::: INFORMATION GIVEN :::

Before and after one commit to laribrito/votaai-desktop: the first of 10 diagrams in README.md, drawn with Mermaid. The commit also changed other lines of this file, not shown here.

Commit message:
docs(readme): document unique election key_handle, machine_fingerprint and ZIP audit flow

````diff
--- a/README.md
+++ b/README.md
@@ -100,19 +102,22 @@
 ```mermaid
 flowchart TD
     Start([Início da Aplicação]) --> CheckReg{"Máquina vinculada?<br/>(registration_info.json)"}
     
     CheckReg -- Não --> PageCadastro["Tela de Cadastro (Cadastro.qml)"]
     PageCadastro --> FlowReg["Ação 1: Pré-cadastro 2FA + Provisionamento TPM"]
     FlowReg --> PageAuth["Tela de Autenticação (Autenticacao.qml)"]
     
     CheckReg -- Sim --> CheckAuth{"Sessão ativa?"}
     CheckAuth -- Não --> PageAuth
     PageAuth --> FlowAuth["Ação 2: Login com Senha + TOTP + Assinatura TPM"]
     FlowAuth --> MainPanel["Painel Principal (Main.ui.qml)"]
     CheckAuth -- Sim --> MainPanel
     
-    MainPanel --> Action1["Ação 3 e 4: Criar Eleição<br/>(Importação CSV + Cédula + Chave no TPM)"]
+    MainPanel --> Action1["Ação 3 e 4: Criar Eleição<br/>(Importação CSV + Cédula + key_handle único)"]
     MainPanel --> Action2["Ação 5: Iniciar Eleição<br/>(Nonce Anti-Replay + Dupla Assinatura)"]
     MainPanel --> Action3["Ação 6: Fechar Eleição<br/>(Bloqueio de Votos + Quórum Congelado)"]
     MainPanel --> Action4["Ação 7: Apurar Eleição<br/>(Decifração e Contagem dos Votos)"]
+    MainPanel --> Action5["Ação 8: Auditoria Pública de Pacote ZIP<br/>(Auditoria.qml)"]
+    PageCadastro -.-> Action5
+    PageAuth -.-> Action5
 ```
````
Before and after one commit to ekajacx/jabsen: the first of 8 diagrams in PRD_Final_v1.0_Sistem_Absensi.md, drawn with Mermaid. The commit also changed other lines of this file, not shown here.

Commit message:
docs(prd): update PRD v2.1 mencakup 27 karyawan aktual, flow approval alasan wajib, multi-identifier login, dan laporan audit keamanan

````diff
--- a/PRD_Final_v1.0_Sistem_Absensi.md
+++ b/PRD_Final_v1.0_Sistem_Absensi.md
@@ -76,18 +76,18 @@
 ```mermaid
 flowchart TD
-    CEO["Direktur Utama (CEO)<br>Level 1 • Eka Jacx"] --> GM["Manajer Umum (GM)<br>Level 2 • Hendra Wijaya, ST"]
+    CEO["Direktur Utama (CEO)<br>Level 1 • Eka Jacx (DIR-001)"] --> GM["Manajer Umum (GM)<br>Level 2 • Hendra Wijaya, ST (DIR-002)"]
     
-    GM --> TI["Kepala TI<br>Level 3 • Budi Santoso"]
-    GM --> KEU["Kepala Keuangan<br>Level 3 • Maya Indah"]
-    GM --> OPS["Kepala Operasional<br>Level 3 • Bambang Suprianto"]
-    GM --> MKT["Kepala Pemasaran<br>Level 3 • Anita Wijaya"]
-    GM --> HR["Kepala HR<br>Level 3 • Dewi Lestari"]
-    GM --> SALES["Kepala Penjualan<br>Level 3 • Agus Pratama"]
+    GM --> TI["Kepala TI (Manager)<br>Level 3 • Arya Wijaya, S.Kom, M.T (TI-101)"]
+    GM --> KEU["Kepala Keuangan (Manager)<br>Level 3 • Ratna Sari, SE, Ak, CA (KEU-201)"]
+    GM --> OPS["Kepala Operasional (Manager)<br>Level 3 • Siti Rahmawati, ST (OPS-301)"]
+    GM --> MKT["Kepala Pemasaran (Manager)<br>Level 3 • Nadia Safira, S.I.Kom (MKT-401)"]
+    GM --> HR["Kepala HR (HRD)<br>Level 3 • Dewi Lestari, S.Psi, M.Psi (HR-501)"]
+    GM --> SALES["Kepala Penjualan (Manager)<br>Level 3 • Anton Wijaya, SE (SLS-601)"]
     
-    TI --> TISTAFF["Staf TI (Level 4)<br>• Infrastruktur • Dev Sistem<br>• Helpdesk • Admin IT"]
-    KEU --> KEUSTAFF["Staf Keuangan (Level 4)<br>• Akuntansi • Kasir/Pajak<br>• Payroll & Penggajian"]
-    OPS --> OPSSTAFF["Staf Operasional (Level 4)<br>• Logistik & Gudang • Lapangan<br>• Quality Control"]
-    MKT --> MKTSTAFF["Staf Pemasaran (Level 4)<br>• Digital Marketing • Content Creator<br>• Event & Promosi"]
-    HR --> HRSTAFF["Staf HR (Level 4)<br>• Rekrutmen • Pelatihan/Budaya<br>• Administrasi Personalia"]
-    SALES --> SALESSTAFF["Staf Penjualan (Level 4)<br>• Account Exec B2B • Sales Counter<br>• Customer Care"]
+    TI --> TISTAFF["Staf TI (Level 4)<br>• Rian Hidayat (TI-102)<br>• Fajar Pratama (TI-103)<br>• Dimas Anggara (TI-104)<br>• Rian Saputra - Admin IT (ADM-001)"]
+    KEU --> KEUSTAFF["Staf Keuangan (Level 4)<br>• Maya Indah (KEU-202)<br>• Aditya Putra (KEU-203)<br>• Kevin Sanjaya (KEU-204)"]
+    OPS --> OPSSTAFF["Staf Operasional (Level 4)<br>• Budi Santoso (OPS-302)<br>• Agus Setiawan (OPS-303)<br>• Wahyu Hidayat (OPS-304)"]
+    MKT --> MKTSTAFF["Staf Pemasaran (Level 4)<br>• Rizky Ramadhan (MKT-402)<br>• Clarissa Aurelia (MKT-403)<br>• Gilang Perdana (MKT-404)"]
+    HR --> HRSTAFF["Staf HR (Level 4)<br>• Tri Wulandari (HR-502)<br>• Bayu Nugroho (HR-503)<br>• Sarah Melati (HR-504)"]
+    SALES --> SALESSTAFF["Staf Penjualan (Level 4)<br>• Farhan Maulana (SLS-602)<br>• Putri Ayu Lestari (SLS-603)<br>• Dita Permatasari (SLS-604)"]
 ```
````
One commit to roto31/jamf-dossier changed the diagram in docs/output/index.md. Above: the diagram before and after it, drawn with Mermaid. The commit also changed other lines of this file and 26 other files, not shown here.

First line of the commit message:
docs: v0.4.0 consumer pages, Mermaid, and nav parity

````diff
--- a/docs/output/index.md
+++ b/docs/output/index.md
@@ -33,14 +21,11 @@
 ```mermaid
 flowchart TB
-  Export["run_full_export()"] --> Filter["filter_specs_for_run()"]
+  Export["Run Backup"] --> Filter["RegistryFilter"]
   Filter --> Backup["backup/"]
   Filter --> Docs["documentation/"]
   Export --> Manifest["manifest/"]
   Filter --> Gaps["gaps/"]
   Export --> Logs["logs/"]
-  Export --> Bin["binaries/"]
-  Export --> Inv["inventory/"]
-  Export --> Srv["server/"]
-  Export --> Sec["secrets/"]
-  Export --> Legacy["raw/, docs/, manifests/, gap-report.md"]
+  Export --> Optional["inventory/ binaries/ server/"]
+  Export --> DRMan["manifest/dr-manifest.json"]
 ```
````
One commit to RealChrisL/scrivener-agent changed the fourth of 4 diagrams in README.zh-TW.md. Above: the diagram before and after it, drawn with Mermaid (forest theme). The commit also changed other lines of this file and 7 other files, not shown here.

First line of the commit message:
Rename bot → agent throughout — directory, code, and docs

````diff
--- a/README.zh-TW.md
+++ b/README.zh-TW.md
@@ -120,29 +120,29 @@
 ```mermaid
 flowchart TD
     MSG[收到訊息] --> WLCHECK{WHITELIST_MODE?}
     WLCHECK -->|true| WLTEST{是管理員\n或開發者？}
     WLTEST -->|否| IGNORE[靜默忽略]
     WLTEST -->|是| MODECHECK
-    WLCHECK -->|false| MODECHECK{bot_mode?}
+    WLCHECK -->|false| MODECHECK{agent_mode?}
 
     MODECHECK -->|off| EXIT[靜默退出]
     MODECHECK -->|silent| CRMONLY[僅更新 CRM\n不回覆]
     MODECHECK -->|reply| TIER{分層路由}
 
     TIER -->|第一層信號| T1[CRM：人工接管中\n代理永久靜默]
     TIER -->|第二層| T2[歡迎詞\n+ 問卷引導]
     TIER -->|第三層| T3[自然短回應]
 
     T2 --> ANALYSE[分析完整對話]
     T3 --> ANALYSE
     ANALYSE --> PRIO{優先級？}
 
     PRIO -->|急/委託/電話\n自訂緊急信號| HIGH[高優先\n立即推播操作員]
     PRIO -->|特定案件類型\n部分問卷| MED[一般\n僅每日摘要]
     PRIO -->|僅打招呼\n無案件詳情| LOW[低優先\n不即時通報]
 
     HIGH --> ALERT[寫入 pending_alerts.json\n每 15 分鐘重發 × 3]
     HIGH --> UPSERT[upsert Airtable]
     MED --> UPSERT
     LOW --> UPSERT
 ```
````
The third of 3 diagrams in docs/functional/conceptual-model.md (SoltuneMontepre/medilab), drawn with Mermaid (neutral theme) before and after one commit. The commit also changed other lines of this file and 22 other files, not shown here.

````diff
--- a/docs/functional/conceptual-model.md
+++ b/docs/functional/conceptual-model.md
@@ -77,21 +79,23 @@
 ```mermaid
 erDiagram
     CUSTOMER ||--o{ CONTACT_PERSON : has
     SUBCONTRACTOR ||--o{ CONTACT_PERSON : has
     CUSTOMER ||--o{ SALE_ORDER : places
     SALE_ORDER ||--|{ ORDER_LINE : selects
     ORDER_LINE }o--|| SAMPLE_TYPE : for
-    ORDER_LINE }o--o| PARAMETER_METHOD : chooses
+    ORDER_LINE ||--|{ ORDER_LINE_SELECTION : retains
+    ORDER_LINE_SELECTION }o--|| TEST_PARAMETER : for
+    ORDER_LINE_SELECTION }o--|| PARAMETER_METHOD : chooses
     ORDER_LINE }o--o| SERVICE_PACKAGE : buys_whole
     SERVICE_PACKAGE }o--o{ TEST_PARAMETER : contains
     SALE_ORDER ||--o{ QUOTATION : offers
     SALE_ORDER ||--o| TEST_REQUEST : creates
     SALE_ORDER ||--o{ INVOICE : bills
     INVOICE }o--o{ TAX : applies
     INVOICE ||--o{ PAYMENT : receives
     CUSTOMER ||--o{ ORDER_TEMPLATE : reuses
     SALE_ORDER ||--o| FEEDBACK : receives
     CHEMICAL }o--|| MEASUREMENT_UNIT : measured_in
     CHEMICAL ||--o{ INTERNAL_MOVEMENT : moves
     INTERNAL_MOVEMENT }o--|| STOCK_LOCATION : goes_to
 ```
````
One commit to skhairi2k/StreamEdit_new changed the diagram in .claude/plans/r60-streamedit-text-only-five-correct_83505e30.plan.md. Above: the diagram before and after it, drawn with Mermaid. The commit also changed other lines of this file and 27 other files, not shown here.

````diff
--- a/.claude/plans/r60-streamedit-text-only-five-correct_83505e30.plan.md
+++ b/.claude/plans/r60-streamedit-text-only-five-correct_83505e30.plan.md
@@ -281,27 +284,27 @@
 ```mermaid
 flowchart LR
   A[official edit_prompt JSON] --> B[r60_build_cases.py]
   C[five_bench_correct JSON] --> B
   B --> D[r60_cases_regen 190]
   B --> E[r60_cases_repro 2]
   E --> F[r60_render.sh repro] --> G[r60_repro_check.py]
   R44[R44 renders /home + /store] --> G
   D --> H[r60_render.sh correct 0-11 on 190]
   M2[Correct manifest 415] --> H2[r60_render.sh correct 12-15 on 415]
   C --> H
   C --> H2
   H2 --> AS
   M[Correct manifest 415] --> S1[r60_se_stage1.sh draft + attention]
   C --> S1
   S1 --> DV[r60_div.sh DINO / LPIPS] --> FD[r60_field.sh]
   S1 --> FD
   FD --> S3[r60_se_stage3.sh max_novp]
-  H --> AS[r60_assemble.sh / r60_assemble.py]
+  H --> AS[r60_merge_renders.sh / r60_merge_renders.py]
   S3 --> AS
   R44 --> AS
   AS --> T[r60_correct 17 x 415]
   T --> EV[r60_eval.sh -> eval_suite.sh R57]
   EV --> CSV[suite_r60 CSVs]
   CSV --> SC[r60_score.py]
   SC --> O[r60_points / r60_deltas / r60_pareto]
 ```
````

:::

> [DIRECTIONS FOR THIS TASK] Which of the lines above hold the word "Eleição"? Copy each one.

> [EXERCISE ANSWER]
-    MainPanel --> Action1["Ação 3 e 4: Criar Eleição<br/>(Importação CSV + Cédula + Chave no TPM)"]
+    MainPanel --> Action1["Ação 3 e 4: Criar Eleição<br/>(Importação CSV + Cédula + key_handle único)"]
     MainPanel --> Action2["Ação 5: Iniciar Eleição<br/>(Nonce Anti-Replay + Dupla Assinatura)"]
     MainPanel --> Action3["Ação 6: Fechar Eleição<br/>(Bloqueio de Votos + Quórum Congelado)"]
     MainPanel --> Action4["Ação 7: Apurar Eleição<br/>(Decifração e Contagem dos Votos)"]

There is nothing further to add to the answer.